Ratios – Making Sense of your Numbers

Ratios Making Sense of your Numbers

How to Make Sense of Your Financial Statements

Often when I show a client a financial report, they respond with a blank stare. When I point out a figure in the report, such as their net profit, they may ask something like: “is that good?”.

They are appropriate responses because numbers can seem meaningless on their own. Only when they are put into some context do they become useful, which is where ratios come in.

Is that a good profit?

A ratio compares the relationship between more than one number, giving them context. For example, the net profit margin is the percentage of your revenue (or sales) left after deducting all your business expenses. It is important because it shows how efficiently you turn your revenue into profit.

If your financial statements show a net profit of $80,000 and revenue of $400,000, your net profit margin is 20% (80,000 / 400,000 x 100%).

To put it another way, your net profit is your revenue multiplied by your net profit margin. The higher the margin the more of your revenue you keep:

Net Profit = Revenue x Net Profit Margin

($400,000 x 20% = $80,000).

Using ratios, we now have a measure that we can put into context.

Meaning comes from comparing

If your revenue had been $500K instead of $400K, but your net profit margin only 15% instead of 20%, you would have only made a profit of $75K ($500,000 x 15% = $75,000). So, focusing on growing fees without maintaining margin is no use. You can be working a lot harder for less money.

Industry comparisons

So, is our 20% net profit margin good? The best indicator is a comparison to other businesses in the same or a similar industry. If we are an independent consultant, comparing our $80,000 net profit with a top four consulting firm would be meaningless – and depressing – but comparing our net profit margin is useful.

Taking our 20% net profit margin, if others in our industry are achieving 13%, we are very efficient.
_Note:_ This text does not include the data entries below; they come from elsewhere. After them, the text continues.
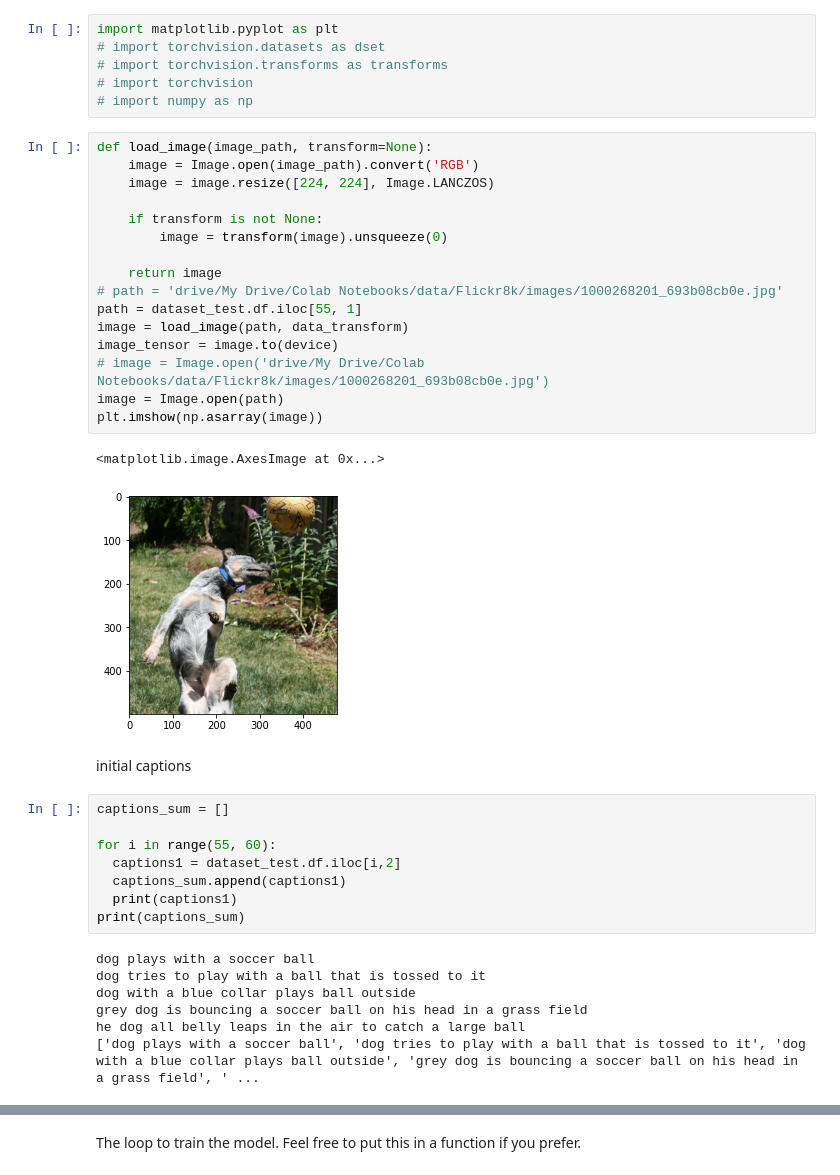
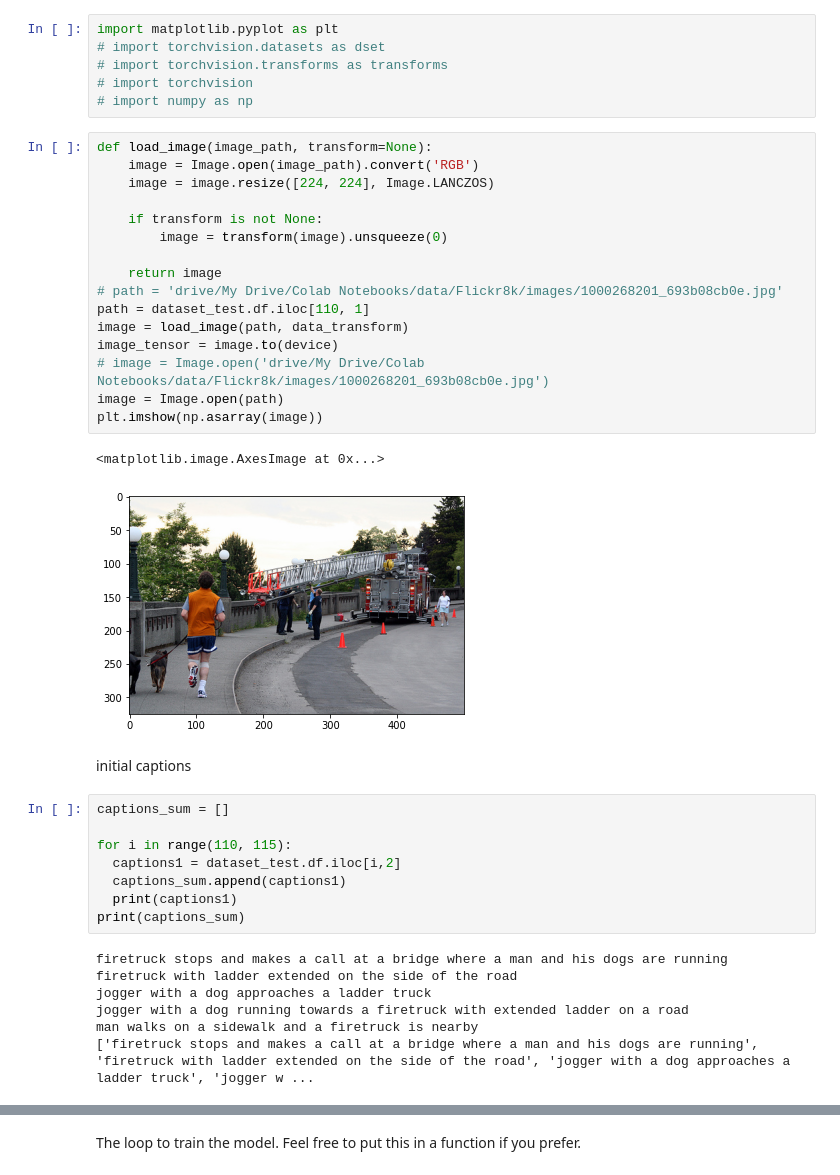
Before and after one commit to yeswhos/COMP5623-AI, a Jupyter notebook: CW2/COMP5623_CW2_Fanhui.ipynb, the cells around one changed output, grey strips where cells are left out. Drawn from its saved outputs; the diff is of its cells as text.

```diff
--- a/CW2/COMP5623_CW2_Fanhui.ipynb
+++ b/CW2/COMP5623_CW2_Fanhui.ipynb
@@ -521,36 +521,36 @@ import matplotlib.pyplot as plt
 # %%
 def load_image(image_path, transform=None):
     image = Image.open(image_path).convert('RGB')
     image = image.resize([224, 224], Image.LANCZOS)
 
     if transform is not None:
         image = transform(image).unsqueeze(0)
 
     return image
 # path = 'drive/My Drive/Colab Notebooks/data/Flickr8k/images/1000268201_693b08cb0e.jpg'
-path = dataset_test.df.iloc[55, 1]
+path = dataset_test.df.iloc[110, 1]
 image = load_image(path, data_transform)
 image_tensor = image.to(device)
 # image = Image.open('drive/My Drive/Colab Notebooks/data/Flickr8k/images/1000268201_693b08cb0e.jpg')
 image = Image.open(path)
 plt.imshow(np.asarray(image))
 # %% [output]
 <matplotlib.image.AxesImage at 0x...>
-[figure, old version]
+[figure, new version]
 # %% [markdown]
 initial captions
 # %%
 captions_sum = []
 
-for i in range(55, 60):
+for i in range(110, 115):
   captions1 = dataset_test.df.iloc[i,2]
   captions_sum.append(captions1)
   print(captions1)
 print(captions_sum)
 # %% [output]
-dog plays with a soccer ball
-dog tries to play with a ball that is tossed to it
-dog with a blue collar plays ball outside
-grey dog is bouncing a soccer ball on his head in a grass field
-he dog all belly leaps in the air to catch a large ball
-['dog plays with a soccer ball', 'dog tries to play with a ball that is tossed to it', 'dog with a blue collar plays ball outside', 'grey dog is bouncing a soccer ball on his head in a grass field', ' ...
+firetruck stops and makes a call at a bridge where a man and his dogs are running
+firetruck with ladder extended on the side of the road
+jogger with a dog approaches a ladder truck
+jogger with a dog running towards a firetruck with extended ladder on a road
+man walks on a sidewalk and a firetruck is nearby
+['firetruck stops and makes a call at a bridge where a man and his dogs are running', 'firetruck with ladder extended on the side of the road', 'jogger with a dog approaches a ladder truck', 'jogger w ...
```
Also changed, not shown: parts of 8 cells of this notebook.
Maybe we have lower overheads, or we are focused on high margin services while they cover a wider range.

Benchmarking figures are available from various sources for different industries and can be sliced and diced into regions, business sizes etc to get meaningful comparisons.

Internal comparisons

By comparing our ratio with previous years, we can see if we are getting better or worse.

By comparing our ratio with our budget, or target figures, we can see if we are heading towards our goals and budgets or not.

Good decisions are based on good management information and our ratios will reveal where we can concentrate our efforts to achieve the most dramatic impacts on our results.

Let’s look at another couple of examples.

Paying the bills

It is one thing to make a profit, but it’s no use until we collect it. Profitable, growing businesses still collapse when they can’t collect it quickly enough to pay their bills.

The current ratio is a measure of our ability to pay our bills. It compares our current assets (money we will collect in cash in the short-term) with our current liabilities (money we will have to pay out in the short-term).

Our current assets include money in the bank and debtors. Current liabilities include creditors, upcoming tax payments and other short-term financial obligations. The current ratio shows us how much we have in current assets to cover our current liabilities. I.e., how much money we have coming in to pay our bills.

Current Ratio = Current Assets / Current Liabilities

If our financial statements show current assets of $45,000 and current liabilities of $45,000, we have a current ratio of 1. Whether this is good or not depends on the industry we are in.

A supermarket can survive on a low current ratio as they have a plentiful supply of cash sales coming in each day. A consultant may need a much higher ratio. It takes time to deliver services, get them invoiced, then collect the money. While some businesses may be comfortable they can pay their bills with a current ratio under 1, a consultant may need a ratio over 2.

Getting new clients

Ratios can be used to measure all parts of our business, not just our financial results. To grow our client base, we need to convince people who are interested in our services to become clients. The rate of turning these leads into clients is our conversion rate.

Conversion Rate = No. of Sales / No. of Leads x 100%.

If ten people enquire about our services, and two of them become clients, we have a 20% conversion rate (2 / 10 x 100%).

If we are generating plenty of enquiries but few new clients, improving our conversion rate will have a big impact on our results. We may need to work on our sales pitch.

If our conversion rate is high, concentrating on generating more leads will bring us many more clients. We may need to increase our marketing efforts.

Using ratios effectively

The first step to improving business performance is getting meaningful information that shows us where our business is at now. Armed with this information, we can understand what needs to change for the biggest impact on our results.

There are unlimited potential measures but the fewer we focus on the more energy we can put into changing them. A good business dashboard may contain four different measures covering four different parts of the business.

As management accountants, we help you take your business beyond guesswork and focus your efforts where they will get the greatest return.

Contact us with your business questions.